{ 8 comments… add one }
  • Park July 22, 2013, 10:46 am

    Covered calls will increase the income from your portfolio, but will it increase your return? If one needs income from your portfolio, why not sell some shares? The costs will probably be lower (commissions, bid ask spreads). Taxes will most likely be lower. And by selling some shares, you know the income that you’ll be getting, unlike covered calls.

    People use options to increase income from their portfolio. Is there any research that shows that this is a better way than just selling some shares, i.e. creating your own dividends? Is the use of options to generate income just another manifestation of investor reluctance to use principal for income?

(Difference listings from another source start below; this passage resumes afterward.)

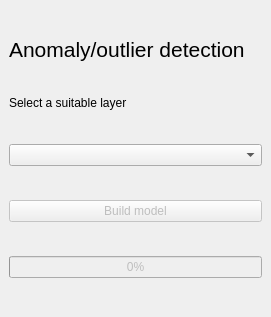
reinvantveer/namari, file namari_dockwidget_base.ui: the form before one commit.
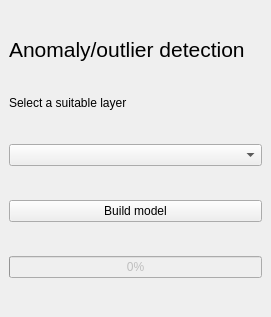
The form after the commit. Custom widgets are drawn as their Qt base class.

Commit message: enable push button and bind simple function

```diff
--- a/namari_dockwidget_base.ui
+++ b/namari_dockwidget_base.ui
@@ -48,7 +48,7 @@
     <item row="6" column="1">
      <widget class="QPushButton" name="pushButtonBuildModel">
       <property name="enabled">
-       <bool>false</bool>
+       <bool>true</bool>
       </property>
       <property name="text">
        <string>Build model</string>
```
The commit also changes 1 other file.
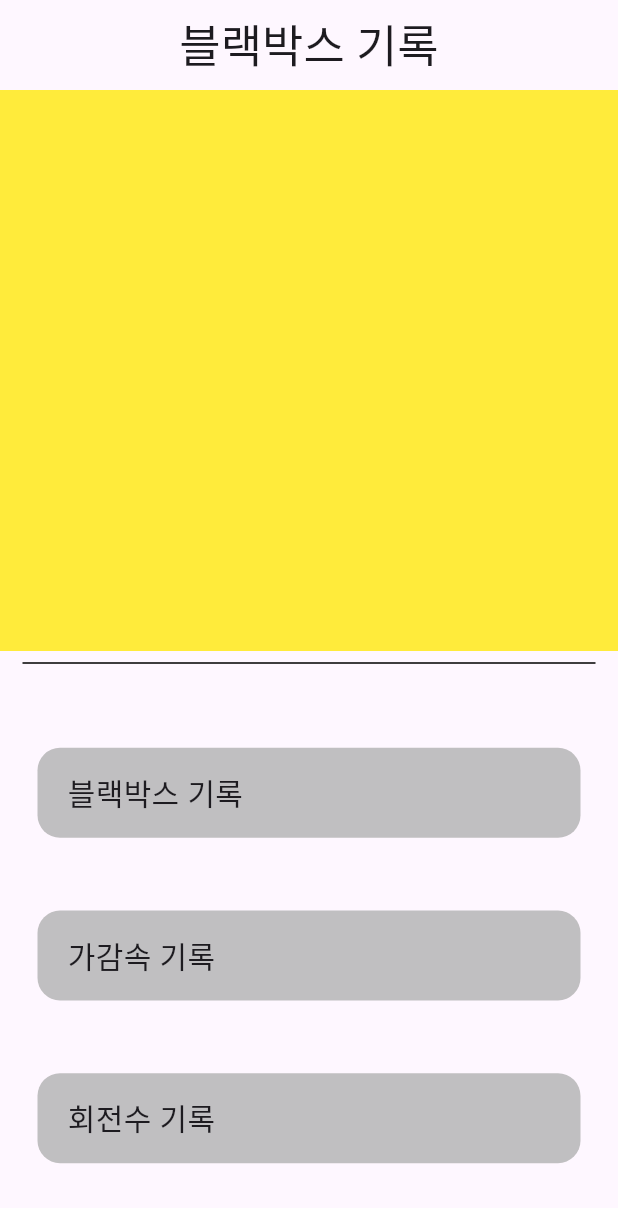
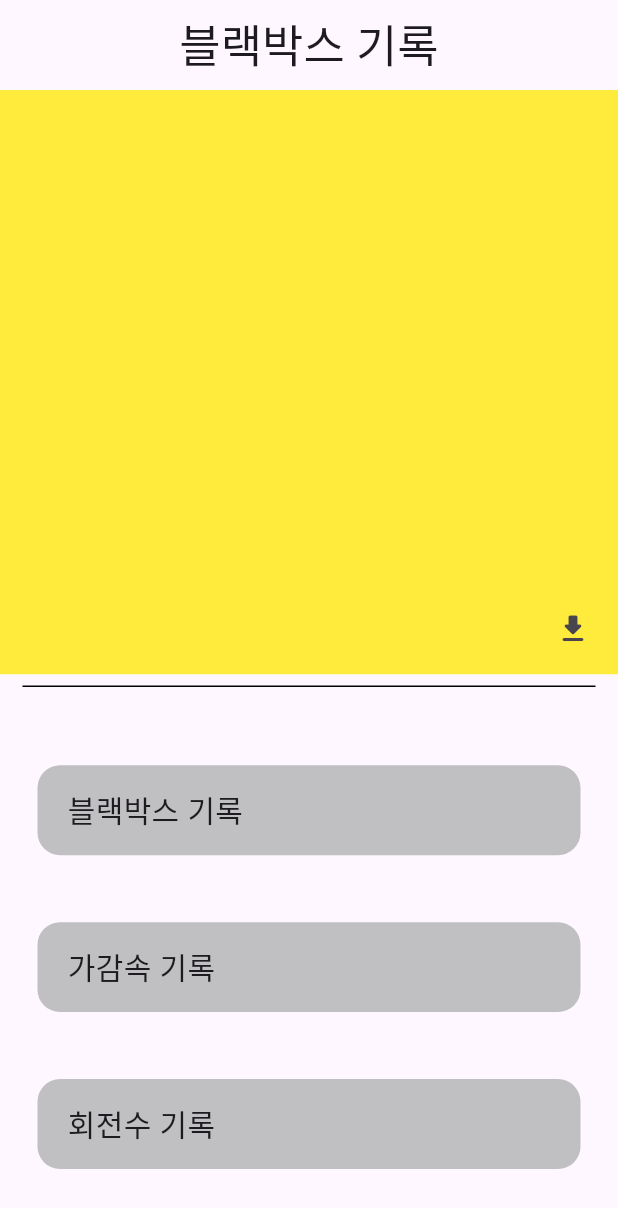
Before and after one commit to chae03yb/24-swhackathon, a Flutter app: the screen it shows after launch, on a phone screen of 412 x 824 dp. Shown: the top 1208 px of the screen. Run offline on Flutter 3.47's test engine with Material 3 defaults, Android fonts, the phone set to English and light mode, and no system bars; missing offline and left inert: bluetooth_classic, pick_or_save.

Commit message:
저장기능 구현

```diff
--- a/lib/main.dart
+++ b/lib/main.dart
@@ -14,11 +14,6 @@ class MyApp extends StatelessWidget {
   Widget build(BuildContext context) {
     return MaterialApp(
       debugShowCheckedModeBanner: false,
-      title: 'Flutter Demo',
-      theme: ThemeData(
-        colorScheme: ColorScheme.fromSeed(seedColor: Colors.deepPurple),
-        useMaterial3: true,
-      ),
       home: Mainpage(),
     );
   }
--- a/lib/mainPage.dart
+++ b/lib/mainPage.dart
@@ -1,4 +1,8 @@
 import 'package:flutter/material.dart';
+import 'dart:io';
+import 'package:path_provider/path_provider.dart';
+import 'package:pick_or_save/pick_or_save.dart';
+
 
 class Mainpage extends StatefulWidget {
   const Mainpage({super.key});
@@ -13,8 +17,20 @@ List<String> titleText = ['블랙박스 기록', '가감속 기록', '회전수
 List<Widget> _selectedTop = [
   blackbox(), gagamsok(), hoejeonsu()
 ];
+List<String> saveName = ["blackbox.mp3","gagamsok.txt","hoejeonsu.txt"];
 
 class _MainpageState extends State<Mainpage> {
+
+  @override
+  void initState()  {
+    super.initState();
+
+    getApplicationDocumentsDirectory().then((value) {
+      for(int i = 0;i<3;i++)
+        File(value.path + '/' + saveName[i]).openWrite(mode: FileMode.append).write("");
+    });
+  }
+
   @override
   Widget build(BuildContext context) {
     double screenHeight = MediaQuery.of(context).size.height;
@@ -32,13 +48,34 @@ class _MainpageState extends State<Mainpage> {
 
         child: Column(
           children: [
+            Container(
+              height: (screenHeight-45)/2,
+              width: screenWidth,
+              child: Stack(
+                children: [
+                  _selectedTop[_selected],
+                  Column(
+                    children: [
+                      SizedBox(height: (screenHeight-45)/2-60,width: screenWidth),
+                      Row(
+                        children: [
+                          SizedBox(height: 60,width: screenWidth-60),
 
-            Expanded(
-                child: Container(
-                  height: (screenHeight-45)/2,
-                  width: screenWidth,
-                  child: _selectedTop[_selected],
-                ),
+                          Expanded(
+                            child: IconButton(
+                              onPressed: () {
+                                Outsave();
+                              },
+                              icon: Icon(Icons.download_rounded),
+                            ),
+                          )
+                        ],
+                      )
+                    ],
+                  )
+
+                ],
+              )
             ),
 
             Divider(thickness: 1,color: Colors.black,indent: 15,endIndent: 15,),
@@ -120,3 +157,37 @@ class hoejeonsu extends StatelessWidget {
     return Container(color: Colors.green);
   }
 }
+
+// 파일 쓰기
+void writeFile(String s) async {
+  // 내부 저장소의 경로를 가져올 때 getTemporaryDirectory() 함수를 이용할 수 있으나, 임시 디렉터리는 캐시를 이용하므로 앱이 종료되고 일정 시간이 지나면 사라질 수 있다.
+  var dir = await getApplicationDocumentsDirectory();
+  File(dir.path + '/' + saveName[_selected]).openWrite(mode: FileMode.append).write(s+"/n");
+}
+
+// 파일 읽기
+void readFile() async {
+  try {
+    var dir = await getApplicationDocumentsDirectory();
+    var file = await File(dir.path + '/'+saveName[_selected]).readAsString();
+    print(file);
+  } catch (e) {
+    print(e.toString());
+  }
+}
+
+
+void Outsave() async{
+
+  var dir = await getApplicationDocumentsDirectory();
+
+  PickOrSave().fileSaver(
+      params: FileSaverParams(
+        saveFiles: [
+          SaveFileInfo(
+              filePath: dir.path+'/'+saveName[_selected],
+              fileName: saveName[_selected])
+        ],
+      )
+  );
+}
--- a/pubspec.yaml
+++ b/pubspec.yaml
@@ -37,6 +37,7 @@ dependencies:
   cupertino_icons: ^1.0.6
   path_provider: ^2.1.4
   bluetooth_classic: ^0.0.1
+  pick_or_save: ^2.2.4
 
 dev_dependencies:
   flutter_test:
```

  • Park July 22, 2013, 11:07 am

    If one thinks that a stock’s price is gong to move sideways, then a covered call will increase your return. If you think the price is going up, you should sell the stock and buy calls. If you think the price is going down, you will make money with covered calls, but you’d be better off selling the stock and buying puts.

    There are those who have some success predicting the price of stocks. But the number who can predict the price of stocks within the next few months is a smaller subset of that. And the average retail investor, IMO, is unlikely to be in the latter group.

  • Paul July 22, 2013, 12:50 pm

    I have sat and passed the exams to be licensed in Options (a covered call is a type of option), Futures and Derivatives…

    I’m also uncomfortable reading articles like this.

    I’d caution anyone NOT to trade covered calls or any option unless:

    (a) they’re a very experienced investor

    (b) they have a high risk tolerance

    (c) they fully understand the instrument they are trading (options are a very different beast from stocks)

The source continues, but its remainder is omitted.